COLORADO SPRINGS — Gov. Jared Polis provided an update on the state's response to COVID-19 Friday afternoon, urging people to not let the cold weather this weekend stop them from keeping vaccine appointments.
Despite the extreme cold this weekend, the governor is urging those with vaccine appointments to show up and keep appointments. He mentioned people would be able to stay in their cars for most locations and that it would be a different story if there were blizzard conditions anticipated.
"It's very important that we don't let Mother Nature slow our progress against the pandemic," he said. "We in Colorado are not afraid of a little bit of cold."
He said the state has not received any numbers regarding the Johnson & Johnson vaccine, which could be approved as soon as the first weekend in March. There is no estimate on the quantity, but Polis said it would be a "powerful third weapon to our arsenal against the virus." This vaccine would be a one-dose vaccination versus the two doses required by the Pfizer and Moderna vaccines.
Up to this point, a little over 302,000 Coloradans 70 and up have been vaccinated with at least one dose, bringing the state’s goal to vaccinate 70% of those 70 and up by the end of this month to 77%. Polis says he doesn’t want to stop here and hopes that the age group can get to 80% through 90% vaccination rate.
This follows his press conference Tuesday where the governor announced the state is anticipating an additional 9,000 vaccine doses starting next week from the federal government.
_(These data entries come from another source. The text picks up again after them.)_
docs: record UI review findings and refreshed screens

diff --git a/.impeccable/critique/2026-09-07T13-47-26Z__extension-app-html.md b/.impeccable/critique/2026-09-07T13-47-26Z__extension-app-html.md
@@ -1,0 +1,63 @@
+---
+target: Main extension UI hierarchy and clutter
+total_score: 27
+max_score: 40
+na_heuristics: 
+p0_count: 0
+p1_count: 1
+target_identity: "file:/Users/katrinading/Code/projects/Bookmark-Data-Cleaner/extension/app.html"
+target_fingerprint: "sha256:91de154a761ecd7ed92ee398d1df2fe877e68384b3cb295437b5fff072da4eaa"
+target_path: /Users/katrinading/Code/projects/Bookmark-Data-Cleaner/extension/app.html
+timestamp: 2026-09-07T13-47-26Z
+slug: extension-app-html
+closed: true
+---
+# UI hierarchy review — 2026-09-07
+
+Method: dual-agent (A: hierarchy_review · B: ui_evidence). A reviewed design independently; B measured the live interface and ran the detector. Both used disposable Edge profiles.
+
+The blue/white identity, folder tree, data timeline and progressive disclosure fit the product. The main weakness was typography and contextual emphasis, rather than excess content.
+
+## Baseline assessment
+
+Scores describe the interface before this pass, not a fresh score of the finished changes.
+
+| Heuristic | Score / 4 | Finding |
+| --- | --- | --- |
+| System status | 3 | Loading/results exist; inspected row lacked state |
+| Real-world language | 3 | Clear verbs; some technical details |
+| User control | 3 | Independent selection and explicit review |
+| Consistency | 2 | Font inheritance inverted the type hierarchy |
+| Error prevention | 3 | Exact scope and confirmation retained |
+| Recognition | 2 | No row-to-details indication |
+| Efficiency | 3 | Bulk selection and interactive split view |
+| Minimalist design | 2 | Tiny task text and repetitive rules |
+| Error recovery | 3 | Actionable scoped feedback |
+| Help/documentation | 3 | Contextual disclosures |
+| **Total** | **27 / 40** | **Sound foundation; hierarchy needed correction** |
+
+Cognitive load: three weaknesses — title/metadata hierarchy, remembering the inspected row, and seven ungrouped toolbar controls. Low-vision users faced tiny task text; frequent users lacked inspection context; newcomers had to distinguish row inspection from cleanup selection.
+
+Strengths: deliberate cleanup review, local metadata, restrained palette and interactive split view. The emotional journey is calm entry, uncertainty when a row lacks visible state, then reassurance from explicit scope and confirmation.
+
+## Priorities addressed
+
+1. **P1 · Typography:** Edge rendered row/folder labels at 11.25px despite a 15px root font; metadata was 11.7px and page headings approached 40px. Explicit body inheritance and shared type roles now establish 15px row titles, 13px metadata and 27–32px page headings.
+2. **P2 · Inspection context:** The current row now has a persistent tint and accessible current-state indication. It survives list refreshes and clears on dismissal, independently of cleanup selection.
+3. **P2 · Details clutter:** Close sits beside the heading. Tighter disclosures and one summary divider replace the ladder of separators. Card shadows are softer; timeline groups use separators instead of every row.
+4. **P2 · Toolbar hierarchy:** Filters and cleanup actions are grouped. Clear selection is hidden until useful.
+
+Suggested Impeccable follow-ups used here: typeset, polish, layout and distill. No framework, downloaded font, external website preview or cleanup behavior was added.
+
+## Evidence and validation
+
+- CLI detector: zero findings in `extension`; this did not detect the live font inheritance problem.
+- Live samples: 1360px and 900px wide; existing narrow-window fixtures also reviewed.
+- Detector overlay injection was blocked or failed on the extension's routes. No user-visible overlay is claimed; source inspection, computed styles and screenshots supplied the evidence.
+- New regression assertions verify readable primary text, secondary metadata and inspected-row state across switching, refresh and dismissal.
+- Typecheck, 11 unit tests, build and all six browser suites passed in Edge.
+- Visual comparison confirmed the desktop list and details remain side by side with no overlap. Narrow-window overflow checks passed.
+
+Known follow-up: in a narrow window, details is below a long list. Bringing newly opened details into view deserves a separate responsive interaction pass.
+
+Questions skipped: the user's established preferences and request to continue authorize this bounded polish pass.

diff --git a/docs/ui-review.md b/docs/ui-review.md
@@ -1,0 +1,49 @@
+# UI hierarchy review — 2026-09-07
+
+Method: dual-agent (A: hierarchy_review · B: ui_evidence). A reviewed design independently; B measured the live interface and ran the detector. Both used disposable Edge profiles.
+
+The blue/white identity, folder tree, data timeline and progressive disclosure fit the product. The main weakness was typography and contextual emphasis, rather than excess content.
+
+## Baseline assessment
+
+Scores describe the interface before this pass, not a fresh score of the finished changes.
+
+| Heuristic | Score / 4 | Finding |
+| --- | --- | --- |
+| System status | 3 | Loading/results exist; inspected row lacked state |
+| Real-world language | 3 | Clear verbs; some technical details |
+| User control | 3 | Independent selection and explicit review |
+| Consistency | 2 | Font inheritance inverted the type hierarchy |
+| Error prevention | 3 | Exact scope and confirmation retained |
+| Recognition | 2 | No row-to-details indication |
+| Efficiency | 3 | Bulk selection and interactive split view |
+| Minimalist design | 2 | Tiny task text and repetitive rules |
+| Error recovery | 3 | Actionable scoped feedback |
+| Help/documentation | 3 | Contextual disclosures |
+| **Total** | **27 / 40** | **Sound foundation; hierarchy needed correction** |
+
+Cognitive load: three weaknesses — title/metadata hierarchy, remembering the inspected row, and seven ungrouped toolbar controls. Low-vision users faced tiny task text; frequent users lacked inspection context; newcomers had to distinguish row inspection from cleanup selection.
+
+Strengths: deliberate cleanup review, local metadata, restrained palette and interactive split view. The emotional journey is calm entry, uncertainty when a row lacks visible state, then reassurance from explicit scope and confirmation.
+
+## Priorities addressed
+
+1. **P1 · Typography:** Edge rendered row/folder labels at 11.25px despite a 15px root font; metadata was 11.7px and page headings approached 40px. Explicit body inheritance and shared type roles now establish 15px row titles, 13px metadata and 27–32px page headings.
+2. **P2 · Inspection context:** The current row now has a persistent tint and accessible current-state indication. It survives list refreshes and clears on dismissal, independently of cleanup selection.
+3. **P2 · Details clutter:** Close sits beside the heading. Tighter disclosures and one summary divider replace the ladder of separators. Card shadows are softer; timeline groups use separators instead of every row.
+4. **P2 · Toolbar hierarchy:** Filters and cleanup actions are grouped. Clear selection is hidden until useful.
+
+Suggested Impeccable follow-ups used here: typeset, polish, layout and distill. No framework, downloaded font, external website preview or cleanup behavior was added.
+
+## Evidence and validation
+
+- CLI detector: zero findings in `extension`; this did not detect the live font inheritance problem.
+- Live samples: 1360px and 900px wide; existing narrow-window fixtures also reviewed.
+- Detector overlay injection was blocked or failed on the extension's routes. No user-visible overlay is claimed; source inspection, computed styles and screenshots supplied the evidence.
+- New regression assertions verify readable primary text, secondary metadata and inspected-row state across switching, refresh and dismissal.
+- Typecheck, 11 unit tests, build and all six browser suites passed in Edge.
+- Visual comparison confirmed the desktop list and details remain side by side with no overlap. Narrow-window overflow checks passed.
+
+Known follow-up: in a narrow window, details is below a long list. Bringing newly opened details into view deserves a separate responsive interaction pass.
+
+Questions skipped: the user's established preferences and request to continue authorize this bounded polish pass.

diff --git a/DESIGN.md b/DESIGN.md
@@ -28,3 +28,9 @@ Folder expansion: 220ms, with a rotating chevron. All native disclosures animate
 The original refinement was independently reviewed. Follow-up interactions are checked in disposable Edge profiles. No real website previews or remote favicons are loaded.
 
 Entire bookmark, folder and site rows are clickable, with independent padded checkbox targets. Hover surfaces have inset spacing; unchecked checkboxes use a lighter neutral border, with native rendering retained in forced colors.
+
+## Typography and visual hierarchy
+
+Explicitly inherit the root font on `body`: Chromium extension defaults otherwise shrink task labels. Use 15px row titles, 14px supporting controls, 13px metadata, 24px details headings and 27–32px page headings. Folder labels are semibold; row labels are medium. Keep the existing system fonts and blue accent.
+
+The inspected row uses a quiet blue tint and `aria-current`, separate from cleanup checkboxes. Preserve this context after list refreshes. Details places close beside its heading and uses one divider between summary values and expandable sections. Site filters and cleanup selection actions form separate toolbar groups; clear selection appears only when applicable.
Polis mentioned this additional shipment will be for at least three weeks.
He also mentioned concerns about oversight for pharmacies and clinics that will be given these doses. Polis mentioned there have been instances in Colorado and across the country where some providers are not giving out the vaccines right away, and he has had to cut off their supply and divert it to a provider that will distribute the doses quickly.
This week also saw the first day of eligibility for those 65 and older to receive the vaccine. The governor estimates that those in the age group of 65-69 will be fully vaccinated sometime in early March.